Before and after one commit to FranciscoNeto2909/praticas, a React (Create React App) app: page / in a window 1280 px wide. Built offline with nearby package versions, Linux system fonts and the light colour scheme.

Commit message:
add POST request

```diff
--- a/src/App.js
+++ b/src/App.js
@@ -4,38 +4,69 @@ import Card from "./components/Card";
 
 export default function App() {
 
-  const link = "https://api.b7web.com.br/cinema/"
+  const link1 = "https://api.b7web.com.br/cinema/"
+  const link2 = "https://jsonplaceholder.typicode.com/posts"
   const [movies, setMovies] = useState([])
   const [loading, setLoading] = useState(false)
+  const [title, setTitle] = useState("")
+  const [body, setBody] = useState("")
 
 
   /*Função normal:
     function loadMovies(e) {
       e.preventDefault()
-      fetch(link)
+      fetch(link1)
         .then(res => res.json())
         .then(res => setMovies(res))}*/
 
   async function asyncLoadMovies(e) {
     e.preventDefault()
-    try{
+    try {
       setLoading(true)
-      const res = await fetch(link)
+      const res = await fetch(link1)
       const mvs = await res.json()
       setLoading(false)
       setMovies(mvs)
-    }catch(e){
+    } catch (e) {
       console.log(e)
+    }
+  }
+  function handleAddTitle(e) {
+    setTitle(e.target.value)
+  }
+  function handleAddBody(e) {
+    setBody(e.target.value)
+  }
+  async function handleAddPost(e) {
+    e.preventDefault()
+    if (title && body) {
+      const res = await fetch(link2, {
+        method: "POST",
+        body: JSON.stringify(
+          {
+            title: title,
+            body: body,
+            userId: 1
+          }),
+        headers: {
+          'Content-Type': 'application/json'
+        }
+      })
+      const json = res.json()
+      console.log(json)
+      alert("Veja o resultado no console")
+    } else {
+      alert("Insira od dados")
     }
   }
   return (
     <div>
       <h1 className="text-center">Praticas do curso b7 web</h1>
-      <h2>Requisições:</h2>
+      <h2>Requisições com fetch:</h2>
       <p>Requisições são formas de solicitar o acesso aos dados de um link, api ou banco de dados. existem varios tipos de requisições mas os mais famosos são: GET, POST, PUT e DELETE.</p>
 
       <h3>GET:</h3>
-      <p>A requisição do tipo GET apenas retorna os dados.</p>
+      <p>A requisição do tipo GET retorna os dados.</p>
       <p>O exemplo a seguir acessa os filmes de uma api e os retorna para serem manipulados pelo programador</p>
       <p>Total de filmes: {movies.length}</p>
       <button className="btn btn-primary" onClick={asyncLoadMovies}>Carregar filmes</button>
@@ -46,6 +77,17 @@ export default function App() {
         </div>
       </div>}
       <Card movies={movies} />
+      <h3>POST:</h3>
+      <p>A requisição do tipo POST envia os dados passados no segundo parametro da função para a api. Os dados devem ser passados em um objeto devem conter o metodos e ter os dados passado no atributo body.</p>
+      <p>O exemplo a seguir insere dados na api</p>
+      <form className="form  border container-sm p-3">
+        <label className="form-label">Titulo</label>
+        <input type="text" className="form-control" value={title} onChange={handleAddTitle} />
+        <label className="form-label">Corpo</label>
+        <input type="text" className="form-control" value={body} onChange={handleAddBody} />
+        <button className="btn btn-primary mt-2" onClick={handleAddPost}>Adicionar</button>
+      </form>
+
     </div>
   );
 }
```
• • • •
Every record, word for word, must be returned.

Before and after one commit to FranciscoNeto2909/praticas, a React (Create React App) app: page / in a window 1280 px wide. Built offline with nearby package versions, Linux system fonts and the light colour scheme.

Commit message:
add POST request

```diff
--- a/src/App.js
+++ b/src/App.js
@@ -4,38 +4,69 @@ import Card from "./components/Card";
 
 export default function App() {
 
-  const link = "https://api.b7web.com.br/cinema/"
+  const link1 = "https://api.b7web.com.br/cinema/"
+  const link2 = "https://jsonplaceholder.typicode.com/posts"
   const [movies, setMovies] = useState([])
   const [loading, setLoading] = useState(false)
+  const [title, setTitle] = useState("")
+  const [body, setBody] = useState("")
 
 
   /*Função normal:
     function loadMovies(e) {
       e.preventDefault()
-      fetch(link)
+      fetch(link1)
         .then(res => res.json())
         .then(res => setMovies(res))}*/
 
   async function asyncLoadMovies(e) {
     e.preventDefault()
-    try{
+    try {
       setLoading(true)
-      const res = await fetch(link)
+      const res = await fetch(link1)
       const mvs = await res.json()
       setLoading(false)
       setMovies(mvs)
-    }catch(e){
+    } catch (e) {
       console.log(e)
+    }
+  }
+  function handleAddTitle(e) {
+    setTitle(e.target.value)
+  }
+  function handleAddBody(e) {
+    setBody(e.target.value)
+  }
+  async function handleAddPost(e) {
+    e.preventDefault()
+    if (title && body) {
+      const res = await fetch(link2, {
+        method: "POST",
+        body: JSON.stringify(
+          {
+            title: title,
+            body: body,
+            userId: 1
+          }),
+        headers: {
+          'Content-Type': 'application/json'
+        }
+      })
+      const json = res.json()
+      console.log(json)
+      alert("Veja o resultado no console")
+    } else {
+      alert("Insira od dados")
     }
   }
   return (
     <div>
       <h1 className="text-center">Praticas do curso b7 web</h1>
-      <h2>Requisições:</h2>
+      <h2>Requisições com fetch:</h2>
       <p>Requisições são formas de solicitar o acesso aos dados de um link, api ou banco de dados. existem varios tipos de requisições mas os mais famosos são: GET, POST, PUT e DELETE.</p>
 
       <h3>GET:</h3>
-      <p>A requisição do tipo GET apenas retorna os dados.</p>
+      <p>A requisição do tipo GET retorna os dados.</p>
       <p>O exemplo a seguir acessa os filmes de uma api e os retorna para serem manipulados pelo programador</p>
       <p>Total de filmes: {movies.length}</p>
       <button className="btn btn-primary" onClick={asyncLoadMovies}>Carregar filmes</button>
@@ -46,6 +77,17 @@ export default function App() {
         </div>
       </div>}
       <Card movies={movies} />
+      <h3>POST:</h3>
+      <p>A requisição do tipo POST envia os dados passados no segundo parametro da função para a api. Os dados devem ser passados em um objeto devem conter o metodos e ter os dados passado no atributo body.</p>
+      <p>O exemplo a seguir insere dados na api</p>
+      <form className="form  border container-sm p-3">
+        <label className="form-label">Titulo</label>
+        <input type="text" className="form-control" value={title} onChange={handleAddTitle} />
+        <label className="form-label">Corpo</label>
+        <input type="text" className="form-control" value={body} onChange={handleAddBody} />
+        <button className="btn btn-primary mt-2" onClick={handleAddPost}>Adicionar</button>
+      </form>
+
     </div>
   );
 }
```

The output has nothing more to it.